The police report will include the official statements and recommendations of everyone involved in the accident, as well as observations of evidence that can be helpful when comparing other evidence later on. In most cases, your accident’s police report will be available at the local precinct’s office.
Contact Legal Professionals
After being medically stabilized — either at the scene of the accident or in a hospital or medical facility — you should contact legal professionals right away.
Knowledgeable auto accident attorneys like Schwartzapfel Lawyers have extensive experience handling New York auto accidents just like yours, including complex multi-vehicle pile-ups. Well-qualified auto accident attorneys can provide numerous forms of assistance, including:
- Getting evidence while you recover. They can do a lot of the legwork by gathering the evidence your case needs to succeed, whether you are defending yourself or trying to prove negligence.
- Offering sound legal counsel. For example, they can tell you whether you have grounds for a lawsuit (given that New York is a no-fault state and has a high bar for negligence lawsuits against at-fault drivers).
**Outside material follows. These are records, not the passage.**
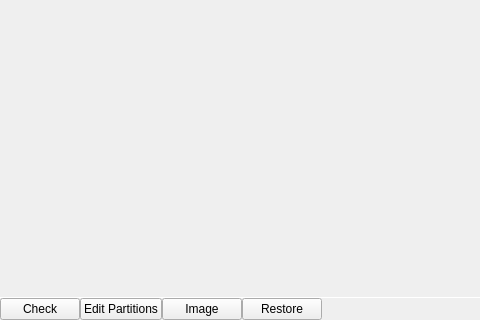
First picture: the form in application/diskpane.ui, repository theCheeseboard/theFrisbee, before the edit; both pictures show x 0 to 480 and y 170 to 490 of the 609 by 490 pixel window.
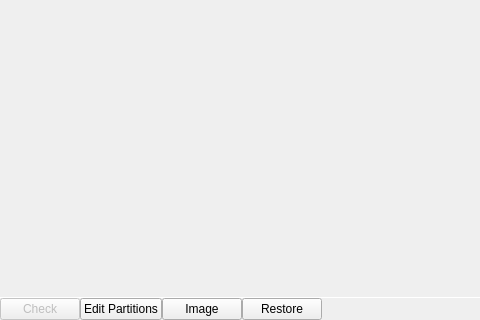
Second picture: the form after the edit. Icons and pictures are not drawn. Custom widgets are drawn as their Qt base class.

```diff
--- a/application/diskpane.ui
+++ b/application/diskpane.ui
@@ -226,6 +226,9 @@
       </property>
       <item>
        <widget class="QPushButton" name="checkButton">
+        <property name="enabled">
+         <bool>false</bool>
+        </property>
         <property name="text">
          <string>Check</string>
         </property>
```
Left out of the diff: 3 changed lines with no effect on the pictures.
- Presenting evidence in court and coaching you through the legal process from start to finish. Your lawyers can tell you what to expect should you choose to file a lawsuit, or how to defend yourself properly from accusations of negligence.
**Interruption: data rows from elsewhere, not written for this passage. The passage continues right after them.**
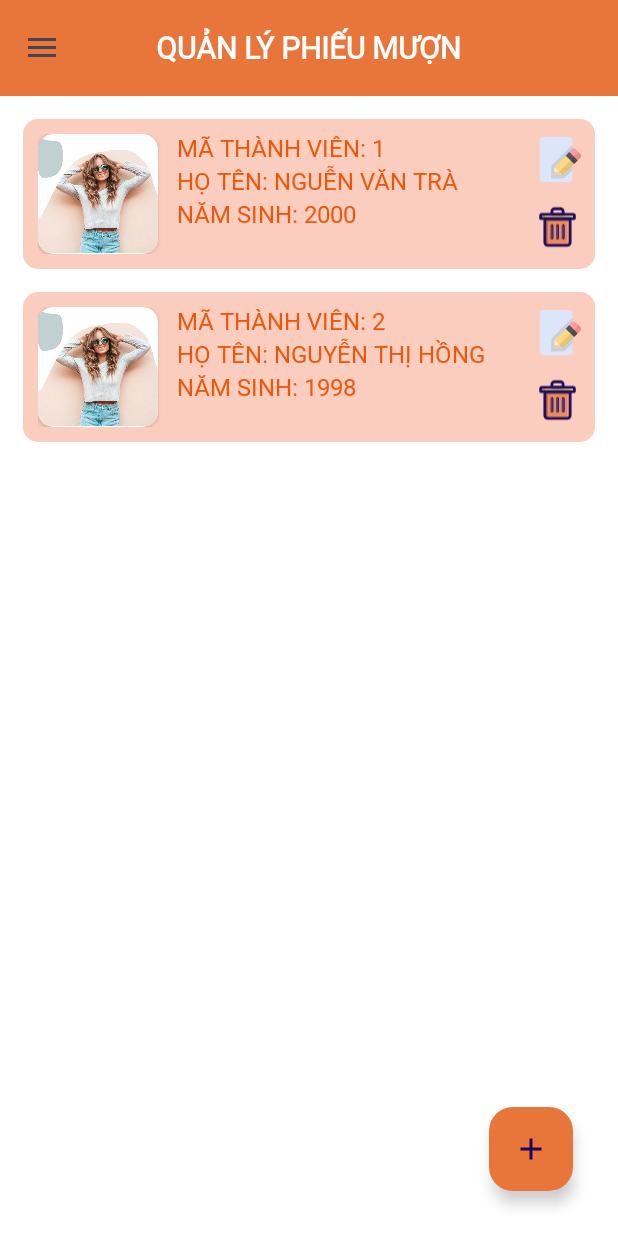
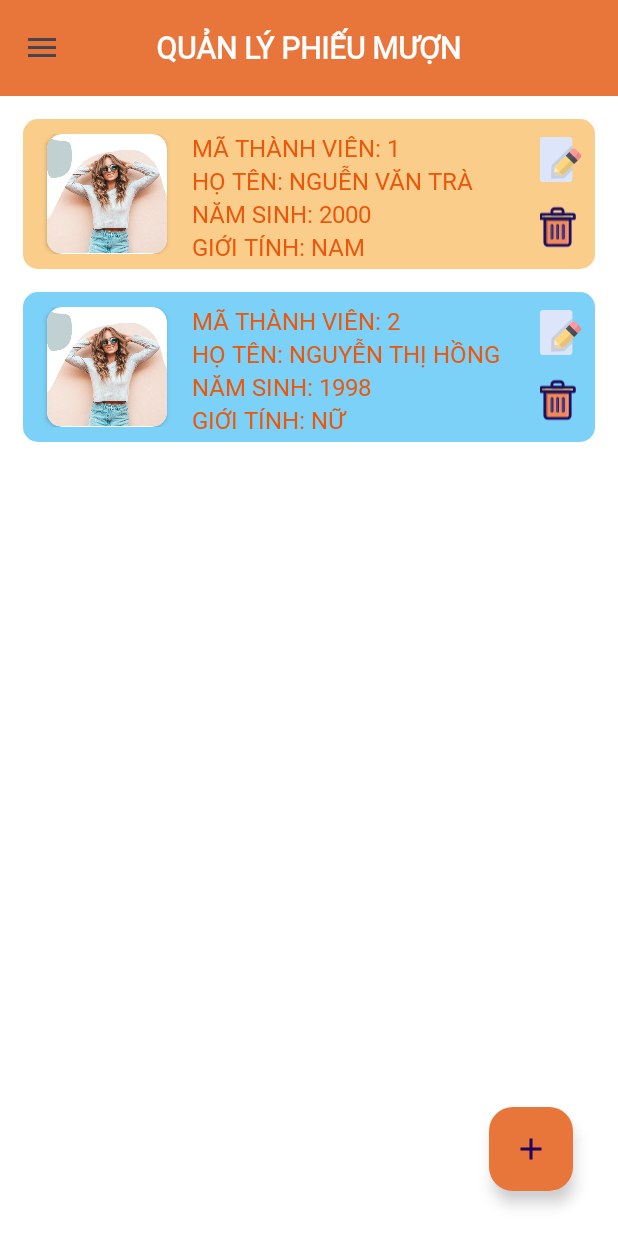
Before and after one commit to nvdhai2003/duanmaulib_hainvdph27340, an Android app: the fragment QLTVFragment placed in its activity, on a phone screen of 412 x 824 dp. Run offline under Robolectric (Android 15) with nearby library versions, the phone set to English and light mode, and no system bars.

Commit message:
update thi

```diff
--- a/app/src/main/java/hainvdph27340/fpoly/libpn/adapter/ThanhVienAdapter.java
+++ b/app/src/main/java/hainvdph27340/fpoly/libpn/adapter/ThanhVienAdapter.java
@@ -5,11 +5,14 @@ import android.app.Activity;
 import android.app.AlertDialog;
 import android.content.Context;
 import android.content.DialogInterface;
+import android.content.res.ColorStateList;
+import android.graphics.Color;
 import android.view.LayoutInflater;
 import android.view.View;
 import android.view.ViewGroup;
 import android.widget.EditText;
 import android.widget.ImageView;
+import android.widget.LinearLayout;
 import android.widget.TextView;
 import android.widget.Toast;
 
@@ -47,6 +50,20 @@ public class ThanhVienAdapter extends RecyclerView.Adapter<ThanhVienAdapter.View
         holder.txtMaTv.setText("MÃ THÀNH VIÊN: " + thanhVien.getMATV());
         holder.txtTenTv.setText("HỌ TÊN: " + thanhVien.getHOTEN());
         holder.txtNamSinh.setText("NĂM SINH: " + thanhVien.getNAMSINH());
+        holder.txtGioiTinh.setText("GIỚI TÍNH: " + thanhVien.getGIOITINH());
+
+        if (thanhVien.getGIOITINH().equals("Nam")) {
+            holder.linearThanhVien.setBackgroundResource(R.color.orange);
+        } else {
+            holder.linearThanhVien.setBackgroundResource(R.color.blue);
+        }
+
+        holder.linearThanhVien.setOnClickListener(new View.OnClickListener() {
+            @Override
+            public void onClick(View view) {
+                showDialogThongTin(thanhVien);
+            }
+        });
         holder.ivEdit.setOnClickListener(new View.OnClickListener() {
             @Override
             public void onClick(View v) {
@@ -119,8 +136,9 @@ public class ThanhVienAdapter extends RecyclerView.Adapter<ThanhVienAdapter.View
     }
 
     public class ViewHolder extends RecyclerView.ViewHolder {
-        TextView txtMaTv, txtTenTv, txtNamSinh;
+        TextView txtMaTv, txtTenTv, txtNamSinh, txtGioiTinh;
         ImageView ivEdit, ivDelete;
+        LinearLayout linearThanhVien;
 
         public ViewHolder(@NonNull View itemView) {
             super(itemView);
@@ -128,8 +146,10 @@ public class ThanhVienAdapter extends RecyclerView.Adapter<ThanhVienAdapter.View
             txtMaTv = itemView.findViewById(R.id.txt_matv);
             txtTenTv = itemView.findViewById(R.id.txt_tentv);
             txtNamSinh = itemView.findViewById(R.id.txt_namsinh);
+            txtGioiTinh = itemView.findViewById(R.id.txt_gioitinh);
             ivEdit = itemView.findViewById(R.id.iv_edit_tv);
             ivDelete = itemView.findViewById(R.id.iv_delete_tv);
+            linearThanhVien = itemView.findViewById(R.id.linear_thanhvien);
         }
     }
 
@@ -190,4 +210,32 @@ public class ThanhVienAdapter extends RecyclerView.Adapter<ThanhVienAdapter.View
         });
         dialog.show();
     }
+    @SuppressLint({"MissingInflatedId", "LocalSuppress"})
+    public void showDialogThongTin(ThanhVien thanhVien) {
+        AlertDialog.Builder builder = new AlertDialog.Builder(context);
+        LayoutInflater layoutInflater = ((Activity) context).getLayoutInflater();
+        View view = layoutInflater.inflate(R.layout.dialog_show_thongtin, null);
+        builder.setView(view);
+
+        TextView tvMaTv = view.findViewById(R.id.txt_show_matv);
+        TextView tvTenTv = view.findViewById(R.id.txt_show_tentv);
+        TextView tvNamSinhTv = view.findViewById(R.id.txt_show_namsinhtv);
+        TextView tvGioiTinhTv = view.findViewById(R.id.txt_show_gioitinhtv);
+
+        tvMaTv.setText("MÃ THÀNH VIÊN: " + String.valueOf(thanhVien.getMATV()));
+        tvTenTv.setText("HỌ TÊN: " + thanhVien.getHOTEN());
+        tvNamSinhTv.setText("NĂM SINH: " + thanhVien.getNAMSINH());
+        tvGioiTinhTv.setText("GIỚI TÍNH: " + thanhVien.getGIOITINH());
+
+        AlertDialog dialog = builder.create();
+
+        dialog.setOnShowListener(new DialogInterface.OnShowListener() {
+            @Override
+            public void onShow(DialogInterface dialogInterface) {
+                dialog.getWindow().setBackgroundDrawableResource(R.drawable.dialog_background);
+            }
+        });
+        dialog.show();
+
+    }
 }
--- a/app/src/main/java/hainvdph27340/fpoly/libpn/dao/ThanhVienDAO.java
+++ b/app/src/main/java/hainvdph27340/fpoly/libpn/dao/ThanhVienDAO.java
@@ -24,17 +24,18 @@ public class ThanhVienDAO {
         if (cursor.getCount() != 0) {
             cursor.moveToFirst();
             do {
-                list.add(new ThanhVien(cursor.getInt(0), cursor.getString(1), cursor.getString(2)));
+                list.add(new ThanhVien(cursor.getInt(0), cursor.getString(1), cursor.getString(2), cursor.getString(3)));
             } while (cursor.moveToNext());
         }
         return list;
     }
 
-    public boolean themThanhVien(String HOTEN, String NAMSINH) {
+    public boolean themThanhVien(String HOTEN, String NAMSINH, String GIOITINH) {
         SQLiteDatabase db = dbHelper.getWritableDatabase();
         ContentValues contentValues = new ContentValues();
         contentValues.put("HOTEN", HOTEN);
         contentValues.put("NAMSINH", NAMSINH);
+        contentValues.put("GIOITINH", GIOITINH);
         long check = db.insert("THANHVIEN", null, contentValues);
         if (check == -1) {
             return false;
--- a/app/src/main/java/hainvdph27340/fpoly/libpn/database/DbHelper.java
+++ b/app/src/main/java/hainvdph27340/fpoly/libpn/database/DbHelper.java
@@ -17,7 +17,7 @@ public class DbHelper extends SQLiteOpenHelper {
         String dbTableThuThu = "CREATE TABLE THUTHU (MATT TEXT PRIMARY KEY, HOTEN TEXT NOT NULL, MATKHAU TEXT NOT NULL, LOAITAIKHOAN TEXT )";
         db.execSQL(dbTableThuThu);
         // Bảng Thành Viên
-        String dbTableThanhVien = "CREATE TABLE THANHVIEN (MATV INTEGER PRIMARY KEY AUTOINCREMENT, HOTEN TEXT NOT NULL, NAMSINH TEXT NOT NULL)";
+        String dbTableThanhVien = "CREATE TABLE THANHVIEN (MATV INTEGER PRIMARY KEY AUTOINCREMENT, HOTEN TEXT NOT NULL, NAMSINH TEXT NOT NULL, GIOITINH TEXT NOT NULL)";
         db.execSQL(dbTableThanhVien);
         // Bảng Loại Sách
         String dbTableLoaiSach = "CREATE TABLE LOAISACH (MALOAI INTEGER PRIMARY KEY AUTOINCREMENT, TENLOAI TEXT NOT NULL)";
@@ -35,7 +35,7 @@ public class DbHelper extends SQLiteOpenHelper {
 
         // Data mẫu
         db.execSQL("INSERT INTO THUTHU VALUES ('admin', 'Nguyễn Văn Hải', 'abc123', 'Admin'), ('thuthu01', 'Nguyễn Văn Trung', 'abc456', 'ThuThu')");
-        db.execSQL("INSERT INTO THANHVIEN VALUES (1, 'Nguễn Văn Trà' , '2000'), (2, 'Nguyễn Thị Hồng', '1998')");
+        db.execSQL("INSERT INTO THANHVIEN VALUES (1, 'Nguễn Văn Trà' , '2000', 'Nam'), (2, 'Nguyễn Thị Hồng', '1998', 'Nữ')");
         db.execSQL("INSERT INTO LOAISACH VALUES (1, 'Giáo khoa'), (2, 'CNTT')");
         db.execSQL("INSERT INTO SACH VALUES (1, 'Ngữ Văn', 3000, 1), (2, 'Lập trình Android', 5000, 2)");
         db.execSQL("INSERT INTO PHIEUMUON VALUES (1, 'thuthu01', 1, 1, '27/03/2019', 0, 3000), (2, 'thuthu01', 2, 2, '27/01/2017', 1, 5000)");
--- a/app/src/main/java/hainvdph27340/fpoly/libpn/model/ThanhVien.java
+++ b/app/src/main/java/hainvdph27340/fpoly/libpn/model/ThanhVien.java
@@ -4,11 +4,21 @@ public class ThanhVien {
     private int MATV;
     private String HOTEN;
     private String NAMSINH;
+    private String GIOITINH;
 
-    public ThanhVien(int MATV, String HOTEN, String NAMSINH) {
+    public ThanhVien(int MATV, String HOTEN, String NAMSINH, String GIOITINH) {
         this.MATV = MATV;
         this.HOTEN = HOTEN;
         this.NAMSINH = NAMSINH;
+        this.GIOITINH = GIOITINH;
+    }
+
+    public String getGIOITINH() {
+        return GIOITINH;
+    }
+
+    public void setGIOITINH(String GIOITINH) {
+        this.GIOITINH = GIOITINH;
     }
 
     public int getMATV() {
--- a/app/src/main/res/layout/item_recyclerview_qltv.xml
+++ b/app/src/main/res/layout/item_recyclerview_qltv.xml
@@ -9,6 +9,7 @@
     app:cardCornerRadius="10dp">
 
     <LinearLayout
+        android:id="@+id/linear_thanhvien"
         android:layout_width="match_parent"
         android:layout_height="match_parent"
         android:background="#FACDBF"
@@ -18,18 +19,21 @@
             android:layout_width="match_parent"
             android:layout_height="wrap_content"
             android:layout_margin="10dp"
-            android:layout_weight="1.9"
+            android:layout_weight="1.8"
+            android:layout_gravity="center"
             android:orientation="vertical">
 
             <androidx.cardview.widget.CardView
                 android:layout_width="80dp"
                 android:layout_height="80dp"
-                app:cardCornerRadius="10dp">
+                app:cardCornerRadius="10dp"
+                android:layout_gravity="center">
 
                 <ImageView
                     android:layout_width="match_parent"
                     android:layout_height="match_parent"
-                    android:src="@drawable/women1" />
+                    android:src="@drawable/women1"
+                    android:layout_gravity="center"/>
             </androidx.cardview.widget.CardView>
 
         </LinearLayout>
@@ -70,6 +74,15 @@
                 android:textAllCaps="true"
                 android:textColor="#EA580C"
                 android:textSize="16sp" />
+            <TextView
+                android:id="@+id/txt_gioitinh"
+                android:layout_width="match_parent"
+                android:layout_height="wrap_content"
+                android:fontFamily="@font/regular"
+                android:text="AAA"
+                android:textAllCaps="true"
+                android:textColor="#EA580C"
+                android:textSize="16sp" />
         </LinearLayout>
 
         <LinearLayout
--- a/app/src/main/res/values/colors.xml
+++ b/app/src/main/res/values/colors.xml
@@ -3,4 +3,6 @@
     <color name="black">#FF000000</color>
     <color name="white">#FFFFFFFF</color>
     <color name="primary_color">#e87539</color>
+    <color name="blue">#7CD1F8</color>
+    <color name="orange">#FACD8A</color>
 </resources>
```
Also changed, not shown: app/src/main/java/hainvdph27340/fpoly/libpn/fragment/QLTVFragment.java (+14 -1 lines), app/src/main/res/layout/add_dialog_thanhvien.xml (+20 -0 lines), app/src/main/res/layout/dialog_show_thongtin.xml (added, +88 -0 lines).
The bottom line: The sooner you contact your lawyers, the better. Getting them in on the case earlier gives them more time to prepare for whatever legal action(s) you decide to take or have to respond to.
Don’t wait! Protect your financial future today to shore up your tomorrow. Contact Schwartzapfel Lawyers now for a free case evaluation at 1-516-342-2200.
Contact Your Insurance Provider
Last but not least, don’t forget to contact your insurance provider. This is important because in New York State, you must notify your insurer within a month of any accident date; failure to comply will result in severe penalties.
Note, too, that the longer you take to speak with your insurance provider, the more likely it is that they will fine you or raise your premiums, regardless of whether you were at fault for the accident in question.
Contact Schwartzapfel Lawyers Today
In the aftermath of a multi-vehicle pile-up, taking the right steps forward will allow you to minimize your injuries while keeping you protected financially and legally. And so, if you want to defend yourself from a lawsuit or sue for damages against an at-fault party, you should hire knowledgeable auto accident attorneys right away.
As experienced New York auto accident lawyers with more than 150 years of combined practice, Schwartzapfel Lawyers is ready and able to assist with your upcoming lawsuit. Contact us today for a free consultation online or at 1-516-342-2200.